SOU has made a deep commitment to sustainability that is modeled throughout our campus, and students, staff, faculty and administration work together to implement innovative and progressive sustainability policy, curriculum and action. SOU offers several majors, minors and certificates with a focus on sustainability, such as a certificate in sustainability leadership and a bachelor’s degree in environmental science and policy. Additionally, sustainability curriculum is integrated into nearly 10 percent of all courses offered.
Students and faculty also use the student-led organic campus farm as a living-learning laboratory. The Farm at SOU is a hub for education, student and faculty research and community outreach to the Rogue Valley. It produces healthy, sustainably harvested food and inspires a generation of ecologically committed leaders who promote a vision of living and working sustainably in community and on the land.
The Climate Leadership Awards provided our campus the opportunity to pause for a moment to highlight the incredible work we have been doing to cultivate a sustainable community.

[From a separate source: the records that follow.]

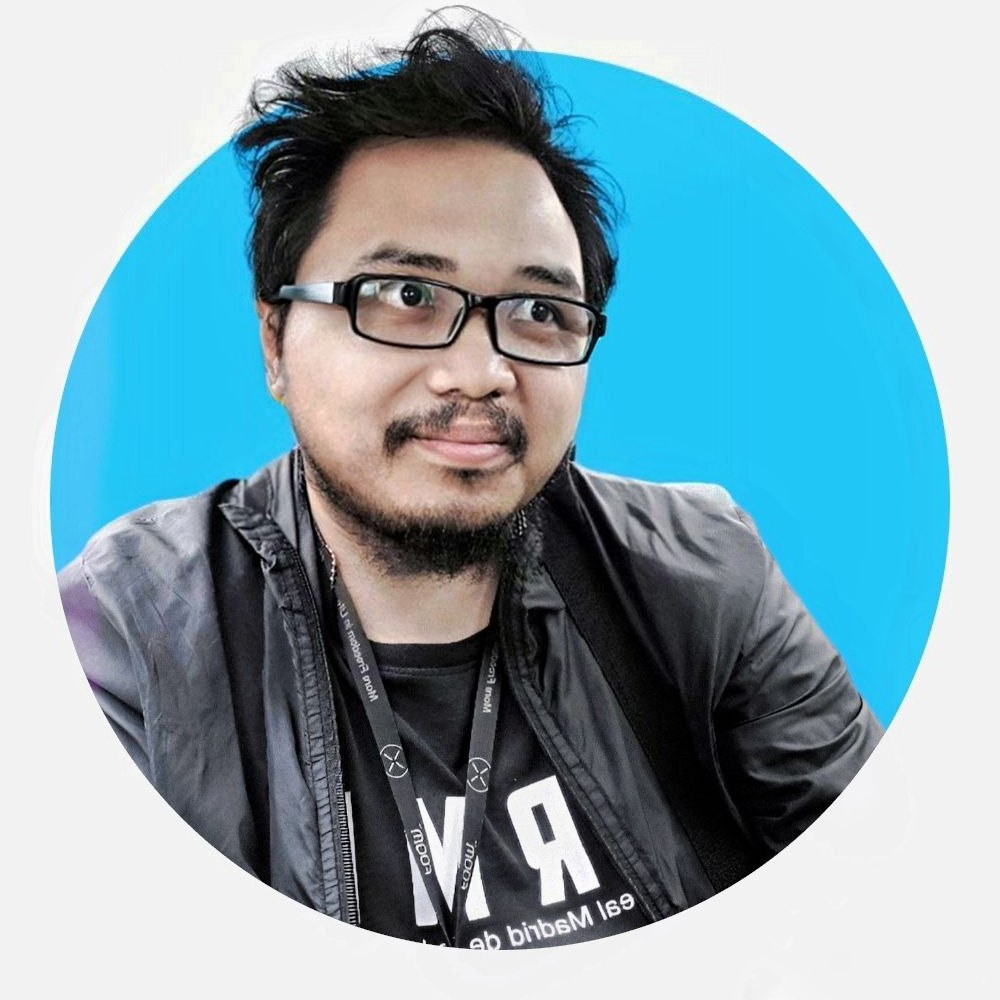
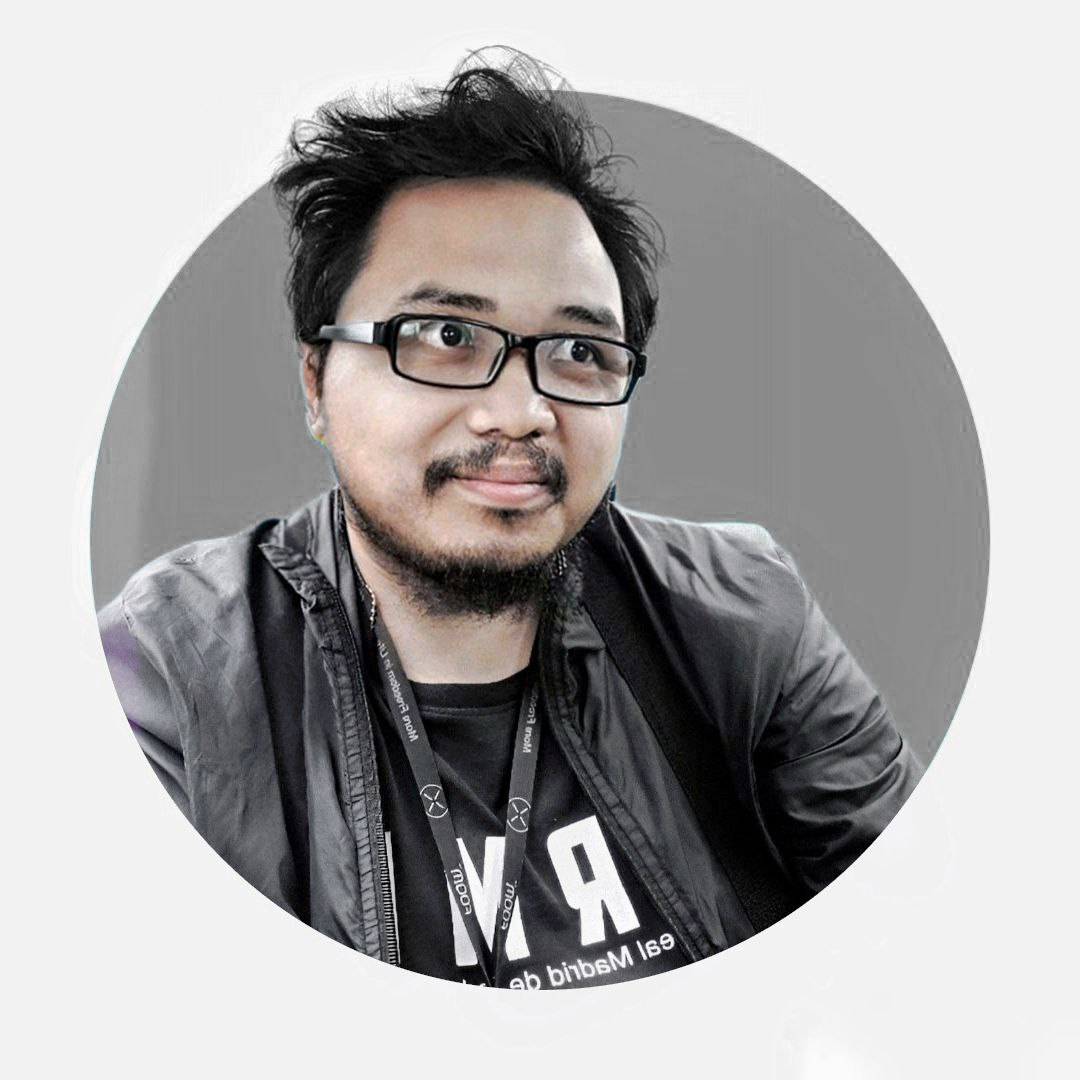
Photo and Hover Adjustment

diff --git a/style.css b/style.css
@@ -163,7 +163,7 @@ a {
 .alias:hover,
 .alias:active,
 .alias:focus {
-  color: #21c6f6;
+  color: #888;
 }
 
 span._alias {
@@ -186,14 +186,16 @@ img {
   box-shadow: 3px 3px 5px rgba(0, 0, 0, 0.5);
   animation: appear 1.5s ease-in-out;
   opacity: 1;
-  transition: opacity 0.5s;
+  transition: all 0.3s;
   cursor: pointer;
 }
 
 .profile-photo:hover,
 .profile-photo:active,
 .profile-photo:focus {
-  opacity: 0.7;
+  width: 130px;
+  height: 130px;
+  margin: 10px;
 }
 
 .hidden {
@@ -245,8 +247,8 @@ img {
 .link:hover,
 .link:active,
 .link:focus {
-  background-color: #21c6f6;
-  color: #fff;
+  background-color: #ccc;
+  color: #333;
 }
 
 .link-ready {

It brought together people from all corners of campus, highlights value and contributions of areas that don’t typically consider themselves part of sustainability.

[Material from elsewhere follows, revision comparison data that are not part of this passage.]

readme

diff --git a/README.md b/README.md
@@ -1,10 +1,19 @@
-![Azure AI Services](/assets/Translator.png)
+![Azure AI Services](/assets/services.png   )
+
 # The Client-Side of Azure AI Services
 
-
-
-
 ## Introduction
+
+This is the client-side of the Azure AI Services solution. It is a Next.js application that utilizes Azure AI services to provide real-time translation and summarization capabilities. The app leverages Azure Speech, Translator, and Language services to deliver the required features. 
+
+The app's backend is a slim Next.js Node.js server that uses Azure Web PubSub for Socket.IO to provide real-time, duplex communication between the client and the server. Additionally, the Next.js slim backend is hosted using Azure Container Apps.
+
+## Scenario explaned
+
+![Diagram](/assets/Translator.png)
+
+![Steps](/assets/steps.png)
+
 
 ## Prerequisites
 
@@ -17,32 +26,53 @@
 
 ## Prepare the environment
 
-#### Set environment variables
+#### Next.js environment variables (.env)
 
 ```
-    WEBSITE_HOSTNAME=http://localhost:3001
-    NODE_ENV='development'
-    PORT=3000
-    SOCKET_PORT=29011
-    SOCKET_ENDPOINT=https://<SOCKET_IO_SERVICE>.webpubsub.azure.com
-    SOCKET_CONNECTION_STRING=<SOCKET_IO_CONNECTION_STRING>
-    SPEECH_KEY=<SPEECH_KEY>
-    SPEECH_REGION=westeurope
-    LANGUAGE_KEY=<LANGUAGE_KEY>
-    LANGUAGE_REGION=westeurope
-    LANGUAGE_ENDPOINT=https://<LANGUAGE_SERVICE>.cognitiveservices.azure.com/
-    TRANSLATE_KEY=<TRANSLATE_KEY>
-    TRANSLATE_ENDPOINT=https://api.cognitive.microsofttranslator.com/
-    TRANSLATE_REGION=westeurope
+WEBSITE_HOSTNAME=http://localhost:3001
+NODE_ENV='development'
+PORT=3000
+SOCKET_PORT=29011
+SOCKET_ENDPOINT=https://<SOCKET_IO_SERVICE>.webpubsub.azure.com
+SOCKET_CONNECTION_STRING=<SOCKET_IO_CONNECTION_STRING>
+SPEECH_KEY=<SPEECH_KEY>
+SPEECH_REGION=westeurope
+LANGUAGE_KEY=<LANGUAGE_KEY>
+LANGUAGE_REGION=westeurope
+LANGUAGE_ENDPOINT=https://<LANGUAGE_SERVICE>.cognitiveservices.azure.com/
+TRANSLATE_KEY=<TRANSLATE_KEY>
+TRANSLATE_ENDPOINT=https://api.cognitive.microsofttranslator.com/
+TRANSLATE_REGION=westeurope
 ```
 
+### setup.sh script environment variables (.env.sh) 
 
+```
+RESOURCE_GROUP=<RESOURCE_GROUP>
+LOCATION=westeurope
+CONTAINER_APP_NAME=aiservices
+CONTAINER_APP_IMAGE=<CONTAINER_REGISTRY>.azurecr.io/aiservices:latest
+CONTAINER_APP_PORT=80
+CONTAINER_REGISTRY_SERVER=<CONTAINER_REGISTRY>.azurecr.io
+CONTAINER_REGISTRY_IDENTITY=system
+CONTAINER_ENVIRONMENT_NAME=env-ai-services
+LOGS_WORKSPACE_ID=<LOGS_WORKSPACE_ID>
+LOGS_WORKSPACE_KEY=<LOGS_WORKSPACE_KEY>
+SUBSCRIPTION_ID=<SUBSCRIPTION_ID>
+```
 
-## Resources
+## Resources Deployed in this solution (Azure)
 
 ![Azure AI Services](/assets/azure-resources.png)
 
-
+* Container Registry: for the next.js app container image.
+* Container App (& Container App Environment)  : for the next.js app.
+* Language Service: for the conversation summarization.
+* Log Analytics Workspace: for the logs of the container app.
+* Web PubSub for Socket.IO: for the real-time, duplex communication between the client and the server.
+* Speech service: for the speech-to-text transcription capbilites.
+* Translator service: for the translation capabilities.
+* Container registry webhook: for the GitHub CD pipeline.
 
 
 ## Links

Are there any campus initiatives that have made a demonstrated difference in operations, practices or attitudes?
One of our recent and most exciting initiatives is earning the designation of the first Bee Campus in the U.S., which was a result of the dedication, collaboration and innovation of students, faculty and staff. The initial idea, inspired by the Bee City USA movement, was to create a similar designation for college campuses to allow institutions of higher education to serve as models of pollinator-friendly practices.
Through our efforts to help create the program, SOU has expanded on our sustainable landscape management practices, introduced pollinator gardens throughout campus, and provided courses for students and the community on the role and value of pollinators and how to foster a sustainable environment for all.

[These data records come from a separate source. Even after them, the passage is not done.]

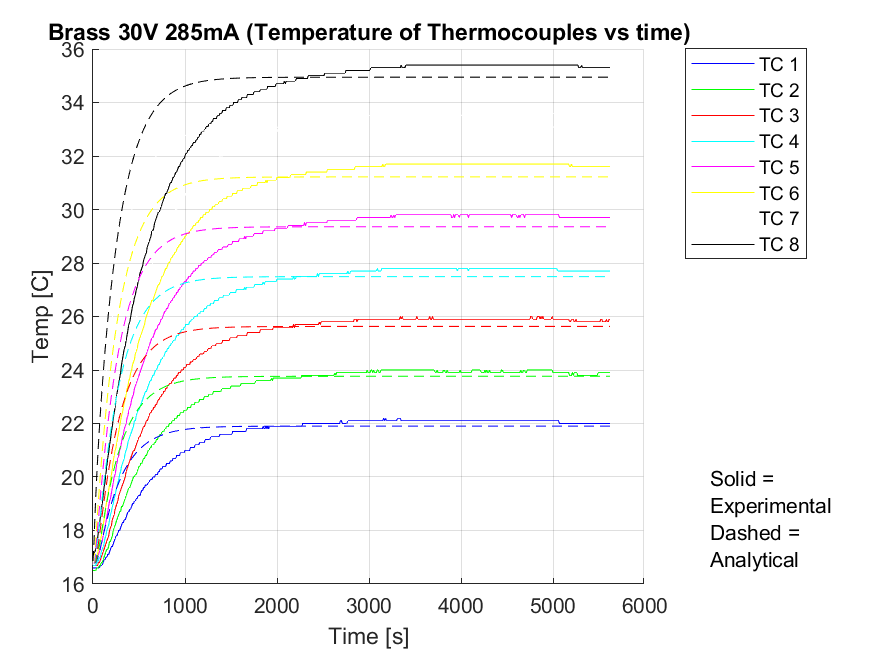
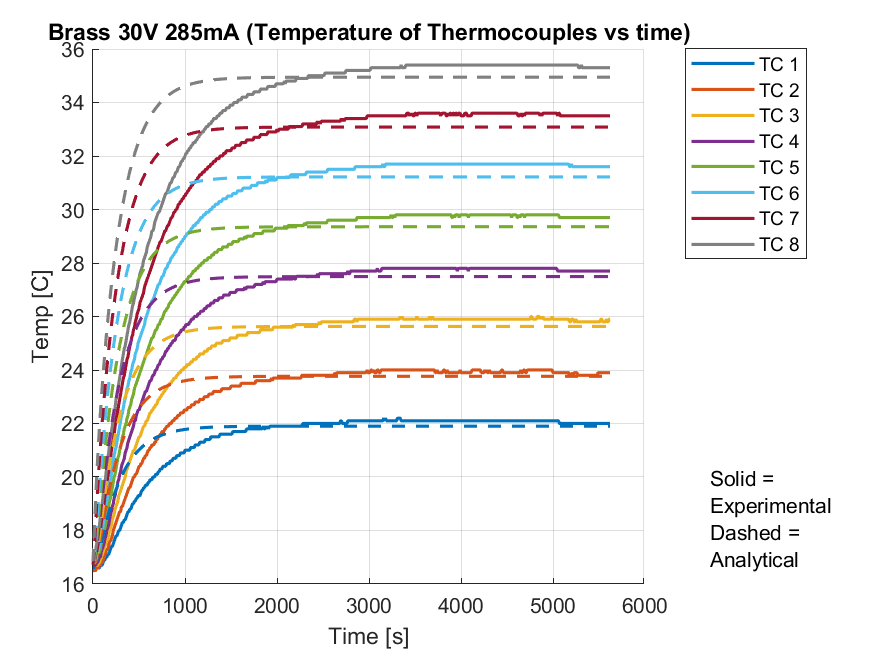
updated plots

diff --git a/Part2main.m b/Part2main.m
@@ -4,7 +4,17 @@ clc;clear;close all;
 
 
 % test order Al25V_240ma, Al30V_290ma,Brass25V_237ma, Brass30V_285ma, Steel22V_203ma
-colors = ['b','g','r','c','m','y','w','k']; %used for plotting later on
+%colors = ['b','g','r','c','m','g','orange','k']; %used for plotting later on
+colors = [
+    0.0000 0.4470 0.7410;   % Blue
+    0.8500 0.3250 0.0980;   % Orange
+    0.9290 0.6940 0.1250;   % Yellow
+    0.4940 0.1840 0.5560;   % Purple
+    0.4660 0.6740 0.1880;   % Green
+    0.3010 0.7450 0.9330;   % Cyan
+    0.6350 0.0780 0.1840;   % Red
+    0.5    0.5    0.5       % Gray
+];
 %% test properties
 cases = 5; % number of tests conducted
 V = [25,30,25,30,22]; %test voltages
@@ -64,7 +74,7 @@ for i = 1:length(files)
    figure(i)
    hold on;
    for q=1:8
-   plot(t(i).time, couples(:,q),"Color",colors(q)) %plots experimental data as a solid line
+   plot(t(i).time, couples(:,q),"Color",colors(q,:),"LineWidth",1.5) %plots experimental data as a solid line
    
    end
    
@@ -85,7 +95,7 @@ U(z).u = u; % structure containing all analytical data so it isnt overwritten
 %Plot analytical for each case over the existing experimental data plots
 figure(z);
     for i=1:8 %line for each thermocouple
-        plot(t(z).time,u(:,i),"Color",colors(i),"LineStyle", "--");
+        plot(t(z).time,u(:,i),"Color",colors(i,:),"LineStyle", "--","LineWidth",1.5);
         hold on
     end
 % creating a legend that is easy to understand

From your perspective, what has been key to developing, maintaining and growing your sustainability commitments?
The key to our success has been the support and dedication at all levels of the university, from students to faculty and staff to upper administration. SOU truly exhibits a culture of sustainability that can be felt throughout the campus. It is also important for us to celebrate our accomplishments, big and small, to acknowledge the positive impact we are having on our campus and in our community.
Do you have any advice on how others can demonstrate sustainability leadership?
In SOU’s experience, the best way to demonstrate leadership is to try new things! We have been pioneers in several endeavors: in addition to our work with Bee Campus USA, we were one the first universities to offset 100 percent of our energy use, and have so far diverted more than 62 percent of campus waste from the landfill.
Additionally, we’ve increased onsite solar generation by 164 percent, and are among the first universities to offset all water use with Water Restoration Certificates. Our other advice is to work together to leverage one another’s passion, expertise and diverse perspectives. Students come into the university with fresh minds and innovative concepts that can lead to extraordinary results when mindfully mentored by faculty and staff.
Is there anything else that you would like to share?
Throughout this year and into the next, SOU is participating in the development of a Climate and Energy Action Plan for the community of Ashland, an inspirational and important endeavor that we are honored to play a role in. In addition, SOU will be reviewing and updating the campus Climate Action Plan, evaluating the relevance of the goals and actions written in 2010 and updating it to include resilience.
Finally, we are looking forward to the addition of several LEED buildings on campus, including the newly renovated Science Building and a Student Recreation Center and Athletics Building that is currently under construction.
Feature image: SOU’s LEED Gold McLoughlin Residence. Photo credit Southern Oregon University.